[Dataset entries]
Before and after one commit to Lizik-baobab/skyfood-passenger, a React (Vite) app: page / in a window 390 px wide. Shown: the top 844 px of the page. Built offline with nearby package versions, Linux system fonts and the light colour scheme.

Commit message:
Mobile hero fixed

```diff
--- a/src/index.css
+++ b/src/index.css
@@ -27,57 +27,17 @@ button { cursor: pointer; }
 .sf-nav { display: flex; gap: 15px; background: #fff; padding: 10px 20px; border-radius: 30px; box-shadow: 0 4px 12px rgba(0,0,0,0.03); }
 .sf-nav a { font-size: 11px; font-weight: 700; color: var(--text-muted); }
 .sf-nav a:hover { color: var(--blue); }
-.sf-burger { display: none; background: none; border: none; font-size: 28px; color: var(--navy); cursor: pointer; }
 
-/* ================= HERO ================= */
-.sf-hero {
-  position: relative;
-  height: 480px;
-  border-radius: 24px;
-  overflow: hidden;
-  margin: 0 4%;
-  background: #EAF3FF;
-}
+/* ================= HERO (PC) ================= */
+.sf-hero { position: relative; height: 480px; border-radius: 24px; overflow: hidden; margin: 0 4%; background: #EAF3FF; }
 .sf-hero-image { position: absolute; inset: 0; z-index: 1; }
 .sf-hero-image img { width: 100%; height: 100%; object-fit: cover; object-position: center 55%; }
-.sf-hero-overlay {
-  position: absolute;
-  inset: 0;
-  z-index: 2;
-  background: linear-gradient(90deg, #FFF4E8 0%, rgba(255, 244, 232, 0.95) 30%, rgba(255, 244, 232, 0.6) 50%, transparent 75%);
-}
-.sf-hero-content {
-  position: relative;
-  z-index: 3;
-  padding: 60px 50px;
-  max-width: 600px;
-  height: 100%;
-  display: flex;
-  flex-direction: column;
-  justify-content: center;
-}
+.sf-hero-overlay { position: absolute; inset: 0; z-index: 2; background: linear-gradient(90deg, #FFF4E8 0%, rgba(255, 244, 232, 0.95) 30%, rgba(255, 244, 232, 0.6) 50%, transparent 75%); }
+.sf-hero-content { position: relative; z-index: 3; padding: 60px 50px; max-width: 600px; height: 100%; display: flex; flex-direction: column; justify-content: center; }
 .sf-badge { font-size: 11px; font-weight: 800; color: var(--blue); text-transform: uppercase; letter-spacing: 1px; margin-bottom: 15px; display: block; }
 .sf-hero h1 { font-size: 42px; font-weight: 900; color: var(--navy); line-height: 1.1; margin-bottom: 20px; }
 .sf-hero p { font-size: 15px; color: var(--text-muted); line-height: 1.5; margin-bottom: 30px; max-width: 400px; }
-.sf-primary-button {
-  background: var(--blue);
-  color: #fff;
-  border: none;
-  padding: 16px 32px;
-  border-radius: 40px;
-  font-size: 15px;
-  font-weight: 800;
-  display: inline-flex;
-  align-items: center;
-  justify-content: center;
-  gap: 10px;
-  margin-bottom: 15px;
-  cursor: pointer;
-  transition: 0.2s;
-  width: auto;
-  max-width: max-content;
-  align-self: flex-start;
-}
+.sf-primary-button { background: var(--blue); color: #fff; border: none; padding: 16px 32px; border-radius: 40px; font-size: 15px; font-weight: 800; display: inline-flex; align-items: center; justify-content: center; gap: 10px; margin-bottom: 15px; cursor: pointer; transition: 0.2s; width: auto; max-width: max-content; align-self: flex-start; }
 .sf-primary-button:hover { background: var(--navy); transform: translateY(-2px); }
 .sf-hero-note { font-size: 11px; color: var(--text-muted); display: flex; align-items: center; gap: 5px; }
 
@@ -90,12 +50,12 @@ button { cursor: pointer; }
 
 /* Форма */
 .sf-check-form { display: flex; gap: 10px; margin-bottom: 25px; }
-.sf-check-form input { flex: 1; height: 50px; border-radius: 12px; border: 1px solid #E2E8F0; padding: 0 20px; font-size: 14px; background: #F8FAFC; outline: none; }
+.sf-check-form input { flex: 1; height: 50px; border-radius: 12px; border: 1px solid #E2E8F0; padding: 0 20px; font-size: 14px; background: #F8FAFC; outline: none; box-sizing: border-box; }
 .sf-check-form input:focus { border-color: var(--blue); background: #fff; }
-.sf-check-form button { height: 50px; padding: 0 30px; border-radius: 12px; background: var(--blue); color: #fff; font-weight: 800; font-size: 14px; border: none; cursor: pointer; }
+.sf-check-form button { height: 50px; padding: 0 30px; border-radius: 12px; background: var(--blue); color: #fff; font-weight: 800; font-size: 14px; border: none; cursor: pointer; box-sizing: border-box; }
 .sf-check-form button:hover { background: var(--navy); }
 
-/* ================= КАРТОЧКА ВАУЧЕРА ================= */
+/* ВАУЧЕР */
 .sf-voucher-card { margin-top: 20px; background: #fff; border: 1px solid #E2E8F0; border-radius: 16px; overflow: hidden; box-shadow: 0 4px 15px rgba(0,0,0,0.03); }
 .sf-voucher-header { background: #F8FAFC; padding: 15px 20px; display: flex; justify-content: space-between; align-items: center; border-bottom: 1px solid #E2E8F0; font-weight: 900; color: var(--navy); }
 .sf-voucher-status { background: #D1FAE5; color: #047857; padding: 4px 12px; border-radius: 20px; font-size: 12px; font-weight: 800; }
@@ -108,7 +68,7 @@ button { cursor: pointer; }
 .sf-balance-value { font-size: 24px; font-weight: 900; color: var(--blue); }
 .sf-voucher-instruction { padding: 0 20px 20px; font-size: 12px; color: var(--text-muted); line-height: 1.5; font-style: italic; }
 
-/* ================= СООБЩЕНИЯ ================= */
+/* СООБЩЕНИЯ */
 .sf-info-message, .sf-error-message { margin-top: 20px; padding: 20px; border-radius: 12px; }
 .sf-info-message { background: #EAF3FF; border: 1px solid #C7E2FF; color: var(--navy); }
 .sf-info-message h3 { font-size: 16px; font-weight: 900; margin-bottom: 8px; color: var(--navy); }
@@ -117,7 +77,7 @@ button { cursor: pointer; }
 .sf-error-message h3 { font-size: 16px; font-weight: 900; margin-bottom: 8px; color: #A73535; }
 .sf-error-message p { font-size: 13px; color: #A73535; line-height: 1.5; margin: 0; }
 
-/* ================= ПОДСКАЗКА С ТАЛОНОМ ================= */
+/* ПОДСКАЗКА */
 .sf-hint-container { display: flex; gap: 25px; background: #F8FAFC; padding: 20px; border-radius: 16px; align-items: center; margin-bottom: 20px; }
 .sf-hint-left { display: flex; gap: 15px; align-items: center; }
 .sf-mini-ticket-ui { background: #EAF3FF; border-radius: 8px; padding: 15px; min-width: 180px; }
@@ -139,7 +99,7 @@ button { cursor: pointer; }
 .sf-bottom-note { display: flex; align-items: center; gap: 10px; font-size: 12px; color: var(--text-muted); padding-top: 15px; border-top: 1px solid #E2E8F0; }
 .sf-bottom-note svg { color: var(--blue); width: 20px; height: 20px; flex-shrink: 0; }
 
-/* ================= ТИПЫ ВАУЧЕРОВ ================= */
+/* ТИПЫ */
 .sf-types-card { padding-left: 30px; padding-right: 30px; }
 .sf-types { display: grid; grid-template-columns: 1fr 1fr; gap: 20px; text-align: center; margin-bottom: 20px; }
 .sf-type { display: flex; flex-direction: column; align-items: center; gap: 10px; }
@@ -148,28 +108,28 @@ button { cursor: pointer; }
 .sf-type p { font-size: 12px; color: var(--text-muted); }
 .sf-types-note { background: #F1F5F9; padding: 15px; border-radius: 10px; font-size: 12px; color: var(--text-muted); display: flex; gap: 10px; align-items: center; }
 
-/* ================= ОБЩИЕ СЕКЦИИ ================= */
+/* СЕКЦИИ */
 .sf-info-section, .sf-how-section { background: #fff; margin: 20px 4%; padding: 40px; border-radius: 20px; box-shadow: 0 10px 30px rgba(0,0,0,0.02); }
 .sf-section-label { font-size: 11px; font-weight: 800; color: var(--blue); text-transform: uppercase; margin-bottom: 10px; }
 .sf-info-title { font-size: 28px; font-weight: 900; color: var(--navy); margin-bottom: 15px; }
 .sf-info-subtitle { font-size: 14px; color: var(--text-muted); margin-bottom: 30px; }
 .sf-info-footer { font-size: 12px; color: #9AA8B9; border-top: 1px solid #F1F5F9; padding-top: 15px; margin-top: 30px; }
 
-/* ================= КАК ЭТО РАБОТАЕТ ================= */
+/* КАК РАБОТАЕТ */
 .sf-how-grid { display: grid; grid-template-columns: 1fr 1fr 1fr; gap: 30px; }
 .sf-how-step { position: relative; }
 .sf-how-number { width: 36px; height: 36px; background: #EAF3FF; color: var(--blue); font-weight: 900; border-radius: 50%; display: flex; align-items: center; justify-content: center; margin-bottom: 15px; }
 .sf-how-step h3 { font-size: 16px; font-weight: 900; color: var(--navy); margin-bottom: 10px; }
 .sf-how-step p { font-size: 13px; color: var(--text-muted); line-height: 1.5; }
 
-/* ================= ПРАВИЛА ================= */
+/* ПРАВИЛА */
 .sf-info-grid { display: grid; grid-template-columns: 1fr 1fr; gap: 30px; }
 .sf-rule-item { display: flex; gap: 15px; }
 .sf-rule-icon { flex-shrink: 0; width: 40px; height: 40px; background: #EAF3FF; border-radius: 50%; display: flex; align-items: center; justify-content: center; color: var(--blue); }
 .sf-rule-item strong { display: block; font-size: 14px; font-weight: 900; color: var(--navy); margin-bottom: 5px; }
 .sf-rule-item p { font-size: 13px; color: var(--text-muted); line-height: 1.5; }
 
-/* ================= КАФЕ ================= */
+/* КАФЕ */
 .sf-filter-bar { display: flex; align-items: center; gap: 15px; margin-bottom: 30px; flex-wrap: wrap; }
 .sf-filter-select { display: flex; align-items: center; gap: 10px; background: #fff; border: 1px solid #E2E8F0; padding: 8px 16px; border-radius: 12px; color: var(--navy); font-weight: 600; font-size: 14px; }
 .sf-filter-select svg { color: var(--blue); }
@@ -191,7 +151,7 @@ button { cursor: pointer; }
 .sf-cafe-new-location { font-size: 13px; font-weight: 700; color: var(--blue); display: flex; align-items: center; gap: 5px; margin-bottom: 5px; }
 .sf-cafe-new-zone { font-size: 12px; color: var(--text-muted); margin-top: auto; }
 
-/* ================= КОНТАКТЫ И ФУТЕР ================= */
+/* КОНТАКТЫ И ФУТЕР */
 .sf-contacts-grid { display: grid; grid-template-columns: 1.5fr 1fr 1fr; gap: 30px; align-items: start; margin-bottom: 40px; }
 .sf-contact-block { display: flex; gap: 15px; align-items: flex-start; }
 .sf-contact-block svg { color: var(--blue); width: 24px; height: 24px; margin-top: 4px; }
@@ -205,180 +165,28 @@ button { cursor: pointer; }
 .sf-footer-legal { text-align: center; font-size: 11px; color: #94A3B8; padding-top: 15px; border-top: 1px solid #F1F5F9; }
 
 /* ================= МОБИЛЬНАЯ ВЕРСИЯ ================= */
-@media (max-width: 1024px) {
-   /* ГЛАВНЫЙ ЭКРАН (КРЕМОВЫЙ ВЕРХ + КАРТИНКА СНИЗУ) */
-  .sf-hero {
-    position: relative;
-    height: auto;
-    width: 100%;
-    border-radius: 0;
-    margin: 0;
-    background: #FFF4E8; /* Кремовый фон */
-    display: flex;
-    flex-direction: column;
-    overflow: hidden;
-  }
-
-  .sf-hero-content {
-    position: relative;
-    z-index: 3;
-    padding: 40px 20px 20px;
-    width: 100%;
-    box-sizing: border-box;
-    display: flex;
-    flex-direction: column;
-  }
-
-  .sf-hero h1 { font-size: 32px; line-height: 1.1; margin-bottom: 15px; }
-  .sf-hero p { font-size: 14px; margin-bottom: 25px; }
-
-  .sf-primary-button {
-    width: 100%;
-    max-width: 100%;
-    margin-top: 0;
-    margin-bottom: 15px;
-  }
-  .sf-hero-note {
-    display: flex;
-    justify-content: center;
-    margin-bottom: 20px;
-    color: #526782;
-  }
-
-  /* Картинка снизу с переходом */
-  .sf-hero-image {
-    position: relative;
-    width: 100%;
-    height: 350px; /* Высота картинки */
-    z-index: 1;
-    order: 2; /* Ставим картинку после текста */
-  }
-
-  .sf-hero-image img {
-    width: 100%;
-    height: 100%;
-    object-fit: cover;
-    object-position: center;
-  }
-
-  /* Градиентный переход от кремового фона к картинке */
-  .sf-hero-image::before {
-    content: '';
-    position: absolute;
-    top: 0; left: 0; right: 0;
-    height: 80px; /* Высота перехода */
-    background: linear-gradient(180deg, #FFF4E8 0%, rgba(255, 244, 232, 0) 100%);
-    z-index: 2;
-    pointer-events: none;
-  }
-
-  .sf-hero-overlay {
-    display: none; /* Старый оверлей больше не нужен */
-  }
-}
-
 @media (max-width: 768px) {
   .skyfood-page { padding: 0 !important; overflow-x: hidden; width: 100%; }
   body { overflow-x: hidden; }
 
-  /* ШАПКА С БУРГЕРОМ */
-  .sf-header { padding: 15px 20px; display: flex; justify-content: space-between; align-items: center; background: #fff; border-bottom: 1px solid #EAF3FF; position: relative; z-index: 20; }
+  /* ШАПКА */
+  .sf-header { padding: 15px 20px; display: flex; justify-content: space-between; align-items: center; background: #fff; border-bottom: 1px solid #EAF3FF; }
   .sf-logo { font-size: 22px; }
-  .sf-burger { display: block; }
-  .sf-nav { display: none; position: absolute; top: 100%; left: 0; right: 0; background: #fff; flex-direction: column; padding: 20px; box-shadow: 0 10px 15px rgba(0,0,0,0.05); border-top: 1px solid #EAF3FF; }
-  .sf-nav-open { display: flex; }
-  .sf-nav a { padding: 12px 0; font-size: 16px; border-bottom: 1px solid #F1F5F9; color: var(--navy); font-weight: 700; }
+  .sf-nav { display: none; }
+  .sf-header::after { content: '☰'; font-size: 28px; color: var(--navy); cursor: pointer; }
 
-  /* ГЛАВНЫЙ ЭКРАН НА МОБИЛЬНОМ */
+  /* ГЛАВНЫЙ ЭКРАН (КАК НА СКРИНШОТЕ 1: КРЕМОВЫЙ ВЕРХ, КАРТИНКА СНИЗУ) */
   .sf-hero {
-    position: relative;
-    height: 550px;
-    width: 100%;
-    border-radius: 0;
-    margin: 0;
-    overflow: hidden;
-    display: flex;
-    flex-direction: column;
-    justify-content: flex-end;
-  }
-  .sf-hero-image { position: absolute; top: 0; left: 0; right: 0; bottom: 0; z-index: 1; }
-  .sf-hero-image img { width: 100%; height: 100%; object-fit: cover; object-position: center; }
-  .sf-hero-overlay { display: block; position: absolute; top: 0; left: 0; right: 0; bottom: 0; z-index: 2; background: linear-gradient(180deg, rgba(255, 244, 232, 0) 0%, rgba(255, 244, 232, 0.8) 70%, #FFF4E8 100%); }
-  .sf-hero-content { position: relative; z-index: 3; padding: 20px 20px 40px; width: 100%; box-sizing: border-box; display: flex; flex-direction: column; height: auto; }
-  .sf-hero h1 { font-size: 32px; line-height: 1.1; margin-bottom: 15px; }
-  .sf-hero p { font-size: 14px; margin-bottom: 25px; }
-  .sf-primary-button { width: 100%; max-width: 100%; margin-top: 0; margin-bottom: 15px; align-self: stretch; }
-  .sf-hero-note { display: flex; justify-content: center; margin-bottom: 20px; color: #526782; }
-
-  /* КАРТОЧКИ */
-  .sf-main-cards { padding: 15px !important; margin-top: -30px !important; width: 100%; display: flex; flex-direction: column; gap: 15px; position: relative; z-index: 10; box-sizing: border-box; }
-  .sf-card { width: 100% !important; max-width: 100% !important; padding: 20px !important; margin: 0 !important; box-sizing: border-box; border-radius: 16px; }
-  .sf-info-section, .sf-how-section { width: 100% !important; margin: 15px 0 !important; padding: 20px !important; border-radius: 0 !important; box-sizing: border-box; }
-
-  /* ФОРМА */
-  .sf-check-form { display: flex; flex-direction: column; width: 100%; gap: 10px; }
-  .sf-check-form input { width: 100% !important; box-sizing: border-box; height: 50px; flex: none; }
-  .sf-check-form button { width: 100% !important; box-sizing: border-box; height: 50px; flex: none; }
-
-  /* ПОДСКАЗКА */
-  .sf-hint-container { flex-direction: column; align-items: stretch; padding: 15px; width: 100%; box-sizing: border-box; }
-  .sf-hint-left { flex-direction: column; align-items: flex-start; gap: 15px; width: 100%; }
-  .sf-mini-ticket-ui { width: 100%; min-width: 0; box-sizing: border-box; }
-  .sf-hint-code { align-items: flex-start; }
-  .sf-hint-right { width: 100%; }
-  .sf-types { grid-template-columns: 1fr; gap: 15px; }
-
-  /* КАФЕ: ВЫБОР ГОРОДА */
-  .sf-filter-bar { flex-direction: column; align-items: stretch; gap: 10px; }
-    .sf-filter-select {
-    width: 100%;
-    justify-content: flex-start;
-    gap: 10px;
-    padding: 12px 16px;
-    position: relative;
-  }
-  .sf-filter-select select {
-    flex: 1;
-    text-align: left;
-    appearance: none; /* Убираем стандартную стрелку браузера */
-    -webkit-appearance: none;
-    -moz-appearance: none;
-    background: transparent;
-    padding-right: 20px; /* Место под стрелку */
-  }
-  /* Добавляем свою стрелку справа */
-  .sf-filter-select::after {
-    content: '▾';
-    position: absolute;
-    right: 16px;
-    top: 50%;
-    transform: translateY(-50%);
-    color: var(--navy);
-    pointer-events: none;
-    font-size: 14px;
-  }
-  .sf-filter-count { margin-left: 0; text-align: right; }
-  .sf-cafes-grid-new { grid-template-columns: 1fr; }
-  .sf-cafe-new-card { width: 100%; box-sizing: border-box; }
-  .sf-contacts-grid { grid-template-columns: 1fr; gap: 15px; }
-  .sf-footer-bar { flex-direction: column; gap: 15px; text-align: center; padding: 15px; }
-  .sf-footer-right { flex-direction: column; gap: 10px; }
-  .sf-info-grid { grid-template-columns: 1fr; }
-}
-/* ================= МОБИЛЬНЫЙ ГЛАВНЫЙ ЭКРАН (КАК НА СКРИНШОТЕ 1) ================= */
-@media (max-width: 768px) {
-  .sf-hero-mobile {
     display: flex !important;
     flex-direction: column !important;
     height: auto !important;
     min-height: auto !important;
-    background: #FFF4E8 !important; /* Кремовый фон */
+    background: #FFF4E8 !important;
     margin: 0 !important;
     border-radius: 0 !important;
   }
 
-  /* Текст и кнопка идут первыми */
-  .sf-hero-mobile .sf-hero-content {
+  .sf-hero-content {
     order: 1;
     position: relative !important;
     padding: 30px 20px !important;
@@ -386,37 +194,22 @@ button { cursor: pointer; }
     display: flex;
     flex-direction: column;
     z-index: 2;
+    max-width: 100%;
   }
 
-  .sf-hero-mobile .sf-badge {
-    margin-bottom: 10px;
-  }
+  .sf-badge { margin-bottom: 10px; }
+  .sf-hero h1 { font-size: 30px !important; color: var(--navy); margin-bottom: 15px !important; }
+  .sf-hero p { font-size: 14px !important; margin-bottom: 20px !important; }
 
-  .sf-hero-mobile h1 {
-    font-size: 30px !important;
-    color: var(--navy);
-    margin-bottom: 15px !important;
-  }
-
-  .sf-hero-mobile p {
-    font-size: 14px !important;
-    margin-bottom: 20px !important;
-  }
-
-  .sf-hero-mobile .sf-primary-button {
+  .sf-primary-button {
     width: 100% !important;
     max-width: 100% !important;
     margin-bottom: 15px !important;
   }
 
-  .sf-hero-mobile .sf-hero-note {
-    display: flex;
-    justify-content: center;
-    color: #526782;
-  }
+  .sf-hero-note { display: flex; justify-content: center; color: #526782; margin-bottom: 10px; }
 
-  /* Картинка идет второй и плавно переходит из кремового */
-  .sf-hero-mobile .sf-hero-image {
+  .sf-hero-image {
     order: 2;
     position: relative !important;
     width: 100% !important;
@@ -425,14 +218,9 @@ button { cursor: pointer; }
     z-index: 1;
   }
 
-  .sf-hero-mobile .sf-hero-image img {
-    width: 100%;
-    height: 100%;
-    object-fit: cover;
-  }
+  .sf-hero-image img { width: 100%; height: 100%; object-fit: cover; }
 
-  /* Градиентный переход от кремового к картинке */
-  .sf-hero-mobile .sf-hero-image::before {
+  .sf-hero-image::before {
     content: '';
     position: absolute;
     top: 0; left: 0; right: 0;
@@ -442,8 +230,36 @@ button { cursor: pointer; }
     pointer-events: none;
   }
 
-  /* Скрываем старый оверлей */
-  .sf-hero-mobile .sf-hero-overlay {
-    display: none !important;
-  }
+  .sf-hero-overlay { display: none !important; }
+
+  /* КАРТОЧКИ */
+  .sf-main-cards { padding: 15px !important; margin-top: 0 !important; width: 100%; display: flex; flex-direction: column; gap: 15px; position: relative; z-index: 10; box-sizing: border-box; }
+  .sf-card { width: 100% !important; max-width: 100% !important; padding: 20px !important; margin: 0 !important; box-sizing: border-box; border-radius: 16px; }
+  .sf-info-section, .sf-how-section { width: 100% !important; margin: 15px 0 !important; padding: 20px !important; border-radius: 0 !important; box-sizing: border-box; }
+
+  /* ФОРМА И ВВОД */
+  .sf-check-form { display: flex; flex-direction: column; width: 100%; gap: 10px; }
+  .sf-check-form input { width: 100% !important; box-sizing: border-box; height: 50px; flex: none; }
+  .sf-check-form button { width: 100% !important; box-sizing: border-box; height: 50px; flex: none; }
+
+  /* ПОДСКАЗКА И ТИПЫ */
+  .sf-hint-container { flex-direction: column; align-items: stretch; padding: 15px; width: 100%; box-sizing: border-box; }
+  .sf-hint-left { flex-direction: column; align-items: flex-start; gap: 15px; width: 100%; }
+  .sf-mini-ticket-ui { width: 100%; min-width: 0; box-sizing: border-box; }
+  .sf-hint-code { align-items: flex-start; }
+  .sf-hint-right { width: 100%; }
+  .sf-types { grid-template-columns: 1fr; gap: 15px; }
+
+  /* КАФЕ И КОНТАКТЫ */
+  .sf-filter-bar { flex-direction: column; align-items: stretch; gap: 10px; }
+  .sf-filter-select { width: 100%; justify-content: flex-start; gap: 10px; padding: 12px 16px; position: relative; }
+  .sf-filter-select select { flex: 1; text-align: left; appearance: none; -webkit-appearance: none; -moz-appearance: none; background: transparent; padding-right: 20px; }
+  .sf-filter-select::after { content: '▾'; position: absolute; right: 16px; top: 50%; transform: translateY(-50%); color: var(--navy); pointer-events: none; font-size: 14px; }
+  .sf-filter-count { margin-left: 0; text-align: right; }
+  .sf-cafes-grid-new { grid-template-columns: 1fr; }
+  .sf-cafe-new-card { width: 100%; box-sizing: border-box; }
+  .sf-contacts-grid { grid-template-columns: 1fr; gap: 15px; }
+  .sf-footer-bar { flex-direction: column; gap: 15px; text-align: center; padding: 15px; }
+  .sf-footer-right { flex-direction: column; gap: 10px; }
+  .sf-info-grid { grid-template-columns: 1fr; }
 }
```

YOUR GOAL
From the data, report how many lines hold "start", leaving out any other words.

ANSWER SPACE
10